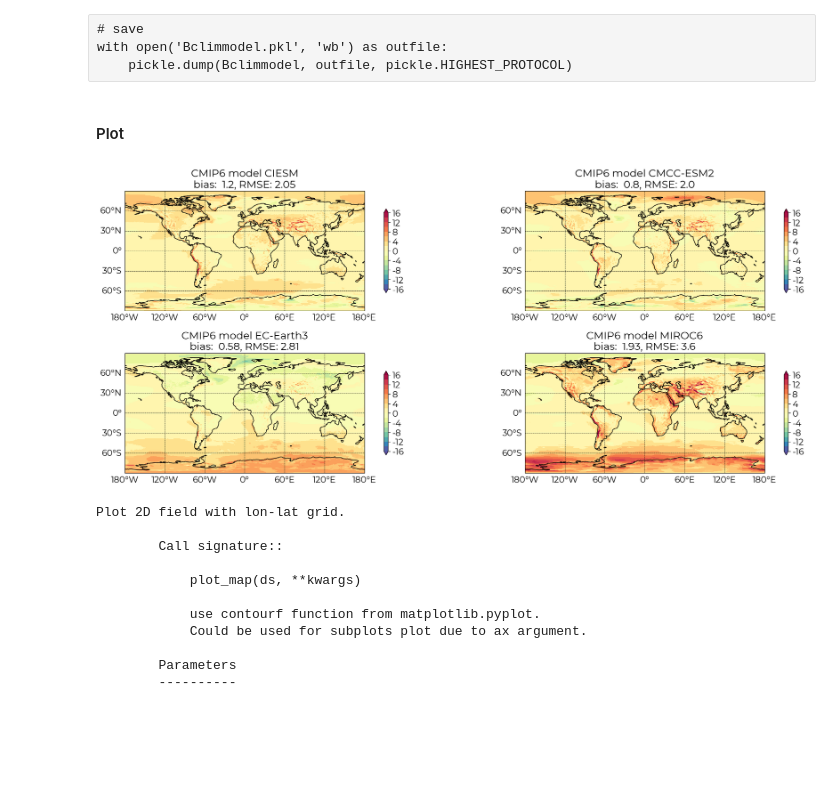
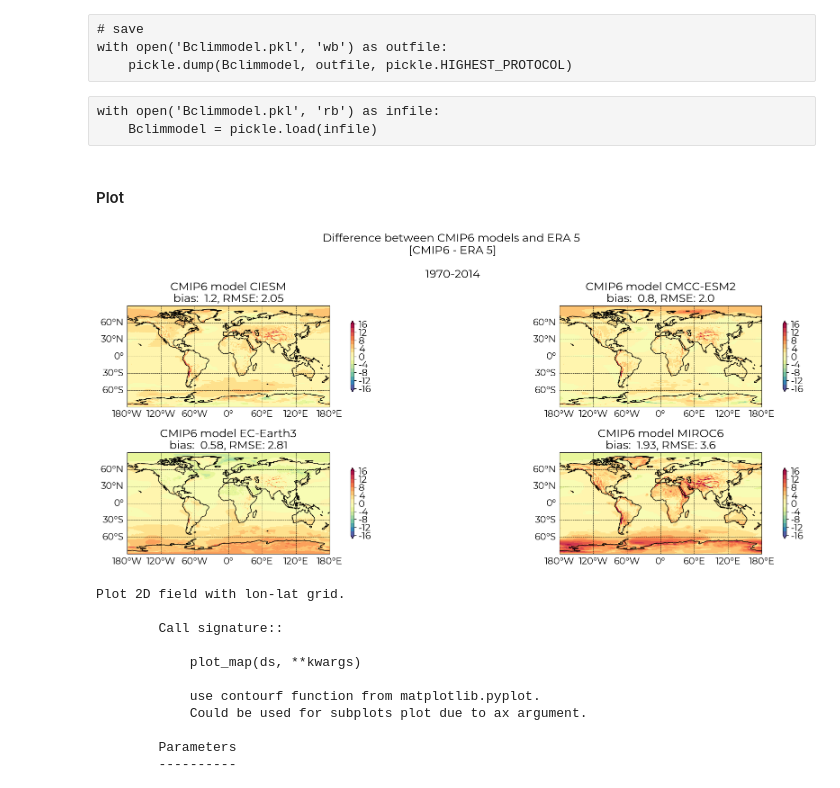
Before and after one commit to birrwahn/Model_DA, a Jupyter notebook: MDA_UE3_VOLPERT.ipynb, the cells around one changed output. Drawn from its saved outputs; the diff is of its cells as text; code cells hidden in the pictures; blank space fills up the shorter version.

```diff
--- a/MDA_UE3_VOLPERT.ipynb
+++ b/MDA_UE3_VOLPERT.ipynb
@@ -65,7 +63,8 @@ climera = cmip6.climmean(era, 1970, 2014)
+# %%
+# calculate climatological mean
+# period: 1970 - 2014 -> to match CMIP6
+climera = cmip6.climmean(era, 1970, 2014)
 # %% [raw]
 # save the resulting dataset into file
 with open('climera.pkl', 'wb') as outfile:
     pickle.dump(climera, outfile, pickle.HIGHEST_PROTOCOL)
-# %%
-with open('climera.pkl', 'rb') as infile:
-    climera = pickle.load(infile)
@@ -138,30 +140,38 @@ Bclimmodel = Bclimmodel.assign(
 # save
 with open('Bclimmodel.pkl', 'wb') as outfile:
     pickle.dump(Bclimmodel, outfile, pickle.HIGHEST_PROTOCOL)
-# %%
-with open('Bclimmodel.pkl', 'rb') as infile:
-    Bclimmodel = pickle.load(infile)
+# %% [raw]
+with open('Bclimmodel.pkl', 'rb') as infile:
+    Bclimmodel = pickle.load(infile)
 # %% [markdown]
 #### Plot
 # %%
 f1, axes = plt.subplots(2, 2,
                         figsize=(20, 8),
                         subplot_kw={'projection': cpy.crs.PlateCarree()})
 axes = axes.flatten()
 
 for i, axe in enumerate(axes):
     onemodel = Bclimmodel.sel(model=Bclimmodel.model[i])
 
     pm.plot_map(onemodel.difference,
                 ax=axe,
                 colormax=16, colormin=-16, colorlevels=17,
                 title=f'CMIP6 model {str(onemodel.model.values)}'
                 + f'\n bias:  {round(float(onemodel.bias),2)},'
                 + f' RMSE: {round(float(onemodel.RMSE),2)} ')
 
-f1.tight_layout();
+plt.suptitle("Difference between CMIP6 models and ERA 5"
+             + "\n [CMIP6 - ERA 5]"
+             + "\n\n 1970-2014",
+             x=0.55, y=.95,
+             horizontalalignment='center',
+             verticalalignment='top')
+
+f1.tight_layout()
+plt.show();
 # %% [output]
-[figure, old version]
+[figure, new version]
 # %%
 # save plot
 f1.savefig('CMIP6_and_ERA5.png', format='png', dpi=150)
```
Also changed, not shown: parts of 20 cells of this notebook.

++++++++

What is required – From the entries above, copy each line holding "infile".

Task response –
-with open('climera.pkl', 'rb') as infile:
-    climera = pickle.load(infile)
-with open('Bclimmodel.pkl', 'rb') as infile:
-    Bclimmodel = pickle.load(infile)
+with open('Bclimmodel.pkl', 'rb') as infile:
+    Bclimmodel = pickle.load(infile)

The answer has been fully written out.